Students are out with jump ropes in front of Chapin Hall — double dutch, supple as dancing. They are relaxing in the late afternoon sunlight, and I am glad.
The sun has come out for the second time in six weeks, and I’m walking in circles around the music building, looking for the rainspout sculptures. They are supposed to hit different notes in the rain; maybe I should have come yesterday?
Instead I find flageolets and serpent horns … and a bronze monolith in a garden of winter berries, and a pencil drawing by Meleko Mokgosi. A photograph tells me the earliest minerals known on earth are 4.4 billion-year-old zircon in Australia.
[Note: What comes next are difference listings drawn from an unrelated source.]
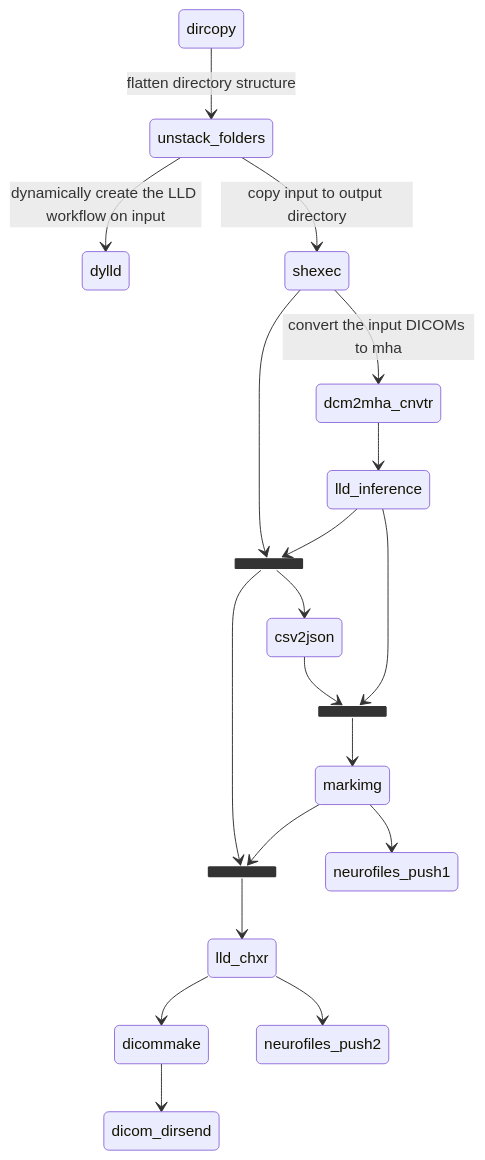
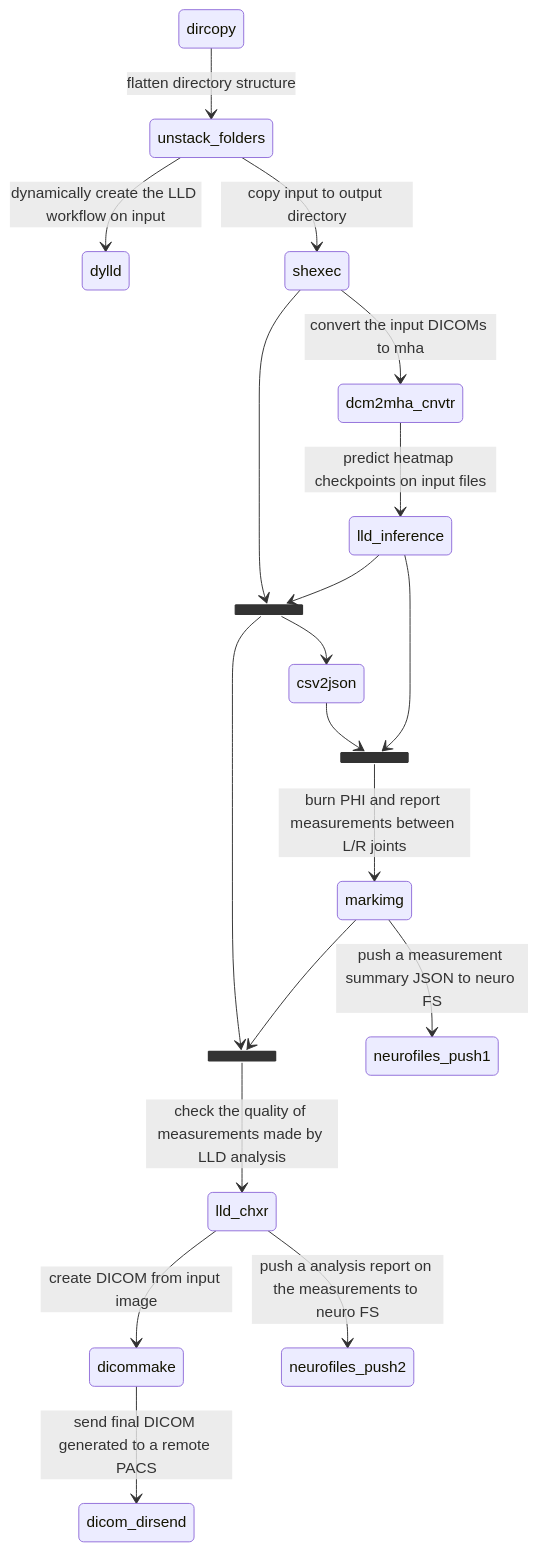
One commit to FNNDSC/CHRIS_docs changed the diagram in workflows/LLD.md. Above: the diagram before and after it, drawn with Mermaid. The commit also changed other lines of this file, not shown here.

Commit message:
added documentation of LLD analysis with explanation

````diff
--- a/workflows/LLD.md
+++ b/workflows/LLD.md
@@ -18,25 +22,25 @@
 ```mermaid
    stateDiagram-v2
     dircopy --> unstack_folders: flatten directory structure
     unstack_folders --> dylld: dynamically create the LLD workflow on input
     unstack_folders --> shexec: copy input to output directory
     shexec --> dcm2mha_cnvtr: convert the input DICOMs to mha
     state topologicalcopy1 <<join>>
     state topologicalcopy2 <<join>>
     state topologicalcopy3 <<join>>
     shexec --> topologicalcopy2
     topologicalcopy2 --> csv2json
     topologicalcopy2 --> topologicalcopy3
-    topologicalcopy3 --> lld_chxr
-    lld_chxr --> dicommake
-    lld_chxr --> neurofiles_push2
-    dicommake --> dicom_dirsend
+    topologicalcopy3 --> lld_chxr: check the quality of measurements made by LLD analysis
+    lld_chxr --> dicommake: create DICOM from input image
+    lld_chxr --> neurofiles_push2: push a analysis report on the measurements to neuro FS
+    dicommake --> dicom_dirsend: send final DICOM generated to a remote PACS 
     csv2json --> topologicalcopy1
-    dcm2mha_cnvtr --> lld_inference
+    dcm2mha_cnvtr --> lld_inference: predict heatmap checkpoints on input files
     lld_inference --> topologicalcopy1
     lld_inference --> topologicalcopy2
-    topologicalcopy1 --> markimg
-    markimg --> neurofiles_push1
+    topologicalcopy1 --> markimg: burn PHI and report measurements between L/R joints
+    markimg --> neurofiles_push1: push a measurement summary JSON to neuro FS
     markimg --> topologicalcopy3
     
 ```
````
I haven’t walked into the Schow Science Library in 15 years or more, not since an old roleplaying group used to meet there. (We were exploring a kind of alternate-universe 19th-century mid-Western America … with a black hole generator and a diving bell. Williams alums, like Williams students, tend to make their own fun.)
Today a question from a friend reminded me of that those years and old science classes. Even a confirmed old English major and likely to remain so has those moments. I spent spring evenings in the astronomy obseratory trying to learn to photograph constellations. We took a geology field trip once to a damp rock face with impressions maybe as wide as a finger-tip, the imprints of fossil shells. I wish I could remember where.
So I decided to take a walk through town and look for places I’ve never seen. Even after 20 years, even in the middIe of Williams College, I keep finding them.
I walk home around sunset. A frisbee team was setting out goals on Dodd lawn, and outside West someone, somehow, has found a way to rake a leaf pile.